The 5G radiation exposures, either alone or in combination with other insect-depleting factors presented in the article published in the Biological Conservation, might (will) potentiate the insect-killing properties of our environment.
It is time to act. It is not possible to rely solely on the self-regulation of the telecom industry by itself or by ICNIRP and ICNIRP’s front organization – the WHO EMF Project.
In a recent opinion article published in the Huffington Post, Francisco Sánchez-Bayo, co-author of the study, stated the following about the rapidity of the disappearance of the insects:
- “It is very rapid. In 10 years you will have a quarter less, in 50 years only half left and in 100 years you will have none“.
- “If insect species losses cannot be halted, this will have catastrophic consequences for both the planet’s ecosystems and for the survival of mankind“

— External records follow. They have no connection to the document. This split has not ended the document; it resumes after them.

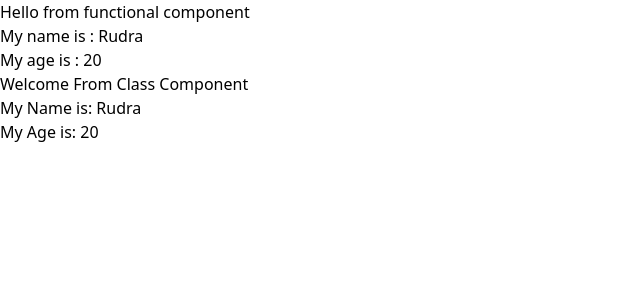
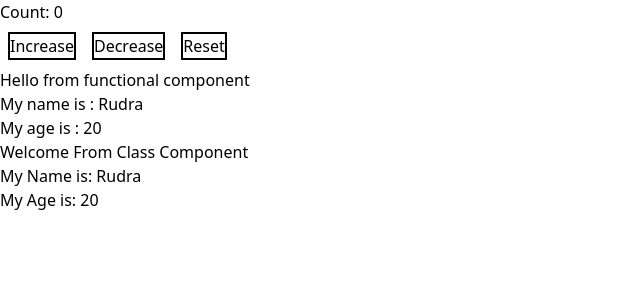
Before and after one commit to RudraJat/react-class, a React (Vite) app: page / in a window 1280 px wide. Shown: the top 300 px of the page, without its empty margins (0-640 px from the left). Built offline with nearby package versions, Linux system fonts and the light colour scheme.

Commit message:
made increase decrease and reset button

```diff
--- a/src/App.jsx
+++ b/src/App.jsx
@@ -15,9 +15,10 @@ import './App.css';
 // import Array from './components/Array.jsx';
 // import Greeting from './components/Greeting.jsx';
 
+import Caprac from './CA/Caprac';
 import FunWelcome from './CA/FunWelcome';
 import ClaWelcome from './CA/ClaWelcome';
-import Caprac from './CA/Caprac';
+import Click from './CA/Click';
 
 function App(){
 
@@ -35,6 +36,7 @@ function App(){
 
         // </div> */}
         {/* <Footer />  */}
+        <Click/>
         <FunWelcome name="Rudra" age="20"/>
         <ClaWelcome name="Rudra" age="20"/>
         <Caprac/>
--- /dev/null
+++ b/src/CA/Click.jsx
@@ -0,0 +1,20 @@
+//Q. Make a button for increasing a number
+import {useState} from "react";
+
+function Click(){
+    const [count, setCount]=useState(0);
+
+    return (
+        <>
+        <h1>Count: {count}</h1>
+        <button onClick={()=>setCount(count+1)} className="border-2 m-2">Increase</button>
+        <button onClick={()=>{if (count>0){
+            setCount(count-1)
+        }
+        }} className="border-2 m-2">Decrease</button>
+        <button onClick={()=>setCount(0)} className="border-2 m-2">Reset</button>
+        </>
+    )
+}
+
+export default Click;
```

HuffPost article also reminds what opinion scientists expressed in November 2018 for the New York Times about the world without insects in article entitled “The Insect Apocalypse Is Here. What does it mean for the rest of life on Earth?“:
“[one entomologist] describes a flowerless world with silent forests, a world of dung and old leaves and rotting carcasses accumulating in cities and roadsides, a world of ‘collapse or decay and erosion and loss that would spread through ecosystems”
Man-made Armageddon with the 5G involvement? It is not scaremongering. It is a possibility, if we do not act now.
The to-date gathered information on biological and health effects of 1G – 5G mobile communication devices suggests that there are sufficient grounds for implementation of the Precautionary Principle, as specified by the European Union. While deployment of new technologies needs to continue, it is necessary to determine whether everything and everywhere needs to be wireless. Especially, the use of optic fiber technology should be considered, whenever possible and feasible, as a reliable replacement for the wireless technology.